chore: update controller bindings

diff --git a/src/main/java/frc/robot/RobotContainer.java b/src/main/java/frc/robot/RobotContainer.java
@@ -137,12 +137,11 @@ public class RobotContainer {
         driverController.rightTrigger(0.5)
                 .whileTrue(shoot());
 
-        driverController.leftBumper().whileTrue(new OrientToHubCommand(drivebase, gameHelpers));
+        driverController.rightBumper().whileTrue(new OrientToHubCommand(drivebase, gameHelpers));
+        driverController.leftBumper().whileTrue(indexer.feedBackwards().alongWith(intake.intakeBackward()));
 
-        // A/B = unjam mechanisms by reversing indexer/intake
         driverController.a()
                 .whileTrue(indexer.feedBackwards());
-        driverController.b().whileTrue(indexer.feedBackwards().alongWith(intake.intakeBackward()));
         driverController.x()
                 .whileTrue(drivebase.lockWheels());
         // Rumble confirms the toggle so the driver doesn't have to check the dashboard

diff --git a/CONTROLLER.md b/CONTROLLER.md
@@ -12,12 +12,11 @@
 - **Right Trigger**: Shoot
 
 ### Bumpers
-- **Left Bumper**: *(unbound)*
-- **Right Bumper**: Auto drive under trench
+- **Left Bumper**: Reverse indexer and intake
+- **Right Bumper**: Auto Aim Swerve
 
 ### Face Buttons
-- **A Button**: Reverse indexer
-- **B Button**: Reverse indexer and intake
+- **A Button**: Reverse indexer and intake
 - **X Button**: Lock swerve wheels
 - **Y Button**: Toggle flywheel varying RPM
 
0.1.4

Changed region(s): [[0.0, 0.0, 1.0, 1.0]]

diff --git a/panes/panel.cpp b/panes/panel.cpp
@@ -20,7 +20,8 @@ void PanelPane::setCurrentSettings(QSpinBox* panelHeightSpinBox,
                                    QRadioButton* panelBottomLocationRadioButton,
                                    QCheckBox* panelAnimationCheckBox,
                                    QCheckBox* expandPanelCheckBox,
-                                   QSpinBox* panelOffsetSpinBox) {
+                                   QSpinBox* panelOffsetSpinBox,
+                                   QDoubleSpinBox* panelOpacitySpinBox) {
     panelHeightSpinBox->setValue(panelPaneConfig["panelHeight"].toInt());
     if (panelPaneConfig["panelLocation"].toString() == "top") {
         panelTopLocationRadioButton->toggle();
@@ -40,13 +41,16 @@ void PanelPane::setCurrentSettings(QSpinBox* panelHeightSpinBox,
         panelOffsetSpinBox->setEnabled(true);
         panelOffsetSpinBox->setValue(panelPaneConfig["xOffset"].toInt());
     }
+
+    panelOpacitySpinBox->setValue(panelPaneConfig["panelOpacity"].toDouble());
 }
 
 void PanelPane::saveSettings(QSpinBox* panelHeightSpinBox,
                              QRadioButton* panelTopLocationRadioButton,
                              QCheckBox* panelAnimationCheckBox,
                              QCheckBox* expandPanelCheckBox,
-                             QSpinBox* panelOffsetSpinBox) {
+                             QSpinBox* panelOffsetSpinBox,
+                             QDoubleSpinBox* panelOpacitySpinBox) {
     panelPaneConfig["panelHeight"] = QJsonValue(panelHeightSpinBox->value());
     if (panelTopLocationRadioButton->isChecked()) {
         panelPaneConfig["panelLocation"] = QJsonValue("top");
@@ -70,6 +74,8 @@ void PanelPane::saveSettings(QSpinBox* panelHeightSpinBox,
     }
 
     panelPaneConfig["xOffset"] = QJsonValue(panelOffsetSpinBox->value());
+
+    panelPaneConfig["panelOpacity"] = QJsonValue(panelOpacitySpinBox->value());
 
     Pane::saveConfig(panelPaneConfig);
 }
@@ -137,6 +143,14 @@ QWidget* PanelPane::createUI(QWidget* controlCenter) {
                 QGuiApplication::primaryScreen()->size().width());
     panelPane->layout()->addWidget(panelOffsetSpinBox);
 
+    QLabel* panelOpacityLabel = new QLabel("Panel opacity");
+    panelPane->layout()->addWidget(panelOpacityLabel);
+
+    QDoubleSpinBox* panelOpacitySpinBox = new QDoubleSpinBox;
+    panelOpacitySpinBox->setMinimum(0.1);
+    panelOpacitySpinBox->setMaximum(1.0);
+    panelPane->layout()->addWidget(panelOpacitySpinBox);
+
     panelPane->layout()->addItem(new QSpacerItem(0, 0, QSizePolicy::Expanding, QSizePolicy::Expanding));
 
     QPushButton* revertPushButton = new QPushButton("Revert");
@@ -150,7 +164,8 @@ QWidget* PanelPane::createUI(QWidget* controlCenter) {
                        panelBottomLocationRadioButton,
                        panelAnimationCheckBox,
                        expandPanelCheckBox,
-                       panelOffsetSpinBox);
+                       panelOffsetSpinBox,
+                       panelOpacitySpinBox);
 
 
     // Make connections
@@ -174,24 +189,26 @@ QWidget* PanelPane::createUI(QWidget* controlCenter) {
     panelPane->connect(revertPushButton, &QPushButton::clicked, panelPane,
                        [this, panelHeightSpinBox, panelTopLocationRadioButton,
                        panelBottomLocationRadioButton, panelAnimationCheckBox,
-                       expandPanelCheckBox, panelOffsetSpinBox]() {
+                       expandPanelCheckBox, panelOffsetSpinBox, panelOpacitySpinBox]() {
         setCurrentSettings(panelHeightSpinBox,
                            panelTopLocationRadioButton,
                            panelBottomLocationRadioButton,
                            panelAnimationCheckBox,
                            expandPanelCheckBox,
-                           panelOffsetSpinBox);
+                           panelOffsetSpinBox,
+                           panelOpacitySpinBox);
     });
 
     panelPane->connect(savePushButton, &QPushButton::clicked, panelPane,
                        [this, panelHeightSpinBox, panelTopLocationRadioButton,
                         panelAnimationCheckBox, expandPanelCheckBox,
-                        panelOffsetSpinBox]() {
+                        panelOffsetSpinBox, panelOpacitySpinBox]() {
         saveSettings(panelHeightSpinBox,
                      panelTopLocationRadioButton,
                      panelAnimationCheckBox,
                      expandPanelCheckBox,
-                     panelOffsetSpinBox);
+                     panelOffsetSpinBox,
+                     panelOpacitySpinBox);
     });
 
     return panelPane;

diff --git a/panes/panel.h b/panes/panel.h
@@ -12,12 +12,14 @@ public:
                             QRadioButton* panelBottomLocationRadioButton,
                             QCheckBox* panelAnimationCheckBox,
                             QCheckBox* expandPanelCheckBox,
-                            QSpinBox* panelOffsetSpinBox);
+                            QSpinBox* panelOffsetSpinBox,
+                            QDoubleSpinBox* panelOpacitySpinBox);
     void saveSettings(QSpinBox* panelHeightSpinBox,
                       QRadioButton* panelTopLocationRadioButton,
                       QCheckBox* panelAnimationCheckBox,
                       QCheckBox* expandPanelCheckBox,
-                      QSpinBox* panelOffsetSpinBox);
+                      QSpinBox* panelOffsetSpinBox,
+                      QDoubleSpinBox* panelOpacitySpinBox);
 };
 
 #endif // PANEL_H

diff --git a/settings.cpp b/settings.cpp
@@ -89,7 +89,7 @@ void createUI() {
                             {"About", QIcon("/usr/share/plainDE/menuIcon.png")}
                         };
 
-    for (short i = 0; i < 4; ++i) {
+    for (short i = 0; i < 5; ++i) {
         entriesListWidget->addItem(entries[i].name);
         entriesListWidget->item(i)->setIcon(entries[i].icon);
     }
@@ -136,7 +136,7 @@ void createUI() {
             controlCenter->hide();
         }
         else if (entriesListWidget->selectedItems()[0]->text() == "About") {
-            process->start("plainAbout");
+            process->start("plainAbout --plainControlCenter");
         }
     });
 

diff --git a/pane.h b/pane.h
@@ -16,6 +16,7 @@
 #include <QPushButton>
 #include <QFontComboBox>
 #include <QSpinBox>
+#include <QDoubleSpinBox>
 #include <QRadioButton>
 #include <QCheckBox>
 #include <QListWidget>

-----

__Work to complete__
Only lines with the string "QCheckBox" belong in the answer; copy each of them from the listing.

__Task output__
                                    QCheckBox* panelAnimationCheckBox,
                                    QCheckBox* expandPanelCheckBox,
                              QCheckBox* panelAnimationCheckBox,
                              QCheckBox* expandPanelCheckBox,
                             QCheckBox* panelAnimationCheckBox,
                             QCheckBox* expandPanelCheckBox,
                       QCheckBox* panelAnimationCheckBox,
                       QCheckBox* expandPanelCheckBox,
 #include <QCheckBox>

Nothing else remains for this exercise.